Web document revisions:
[Start of section]

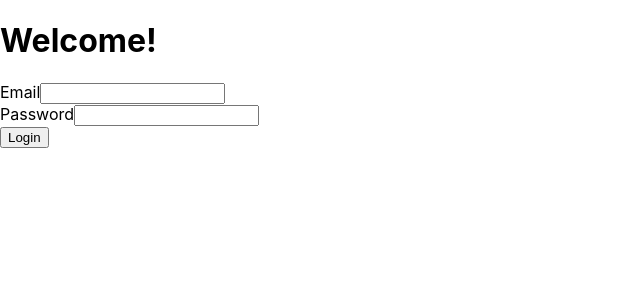
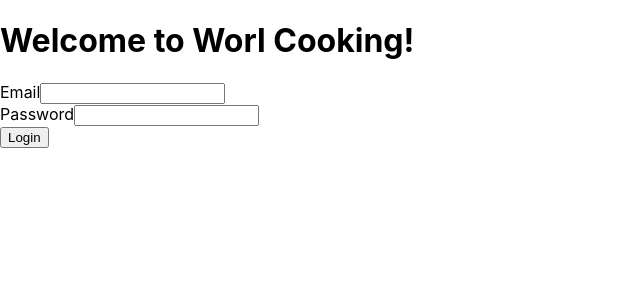
Before and after one commit to ronardj01/world-cooking-client, a React (Create React App) app: page /auth/login in a window 1280 px wide. Shown: the top 300 px of the page, without its empty margins (0-640 px from the left). Built offline with nearby package versions, Linux system fonts and the light colour scheme.

Commit message:
update welcome message

```diff
--- a/src/pages/authentication/Login.js
+++ b/src/pages/authentication/Login.js
@@ -12,7 +12,7 @@ export default function Login() {
   };
   return (
     <div className="login">
-      <h1>Welcome!</h1>
+      <h1>Welcome to Worl Cooking!</h1>
       <form className="form-login" onSubmit={handleSubmit}>
         <AuthInput
           label="Email"
```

[End of section]

Instructions to follow: Each record above needs to be retyped exactly, without any pictures.

Worked solution:
Before and after one commit to ronardj01/world-cooking-client, a React (Create React App) app: page /auth/login in a window 1280 px wide. Shown: the top 300 px of the page, without its empty margins (0-640 px from the left). Built offline with nearby package versions, Linux system fonts and the light colour scheme.

Commit message:
update welcome message

```diff
--- a/src/pages/authentication/Login.js
+++ b/src/pages/authentication/Login.js
@@ -12,7 +12,7 @@ export default function Login() {
   };
   return (
     <div className="login">
-      <h1>Welcome!</h1>
+      <h1>Welcome to Worl Cooking!</h1>
       <form className="form-login" onSubmit={handleSubmit}>
         <AuthInput
           label="Email"
```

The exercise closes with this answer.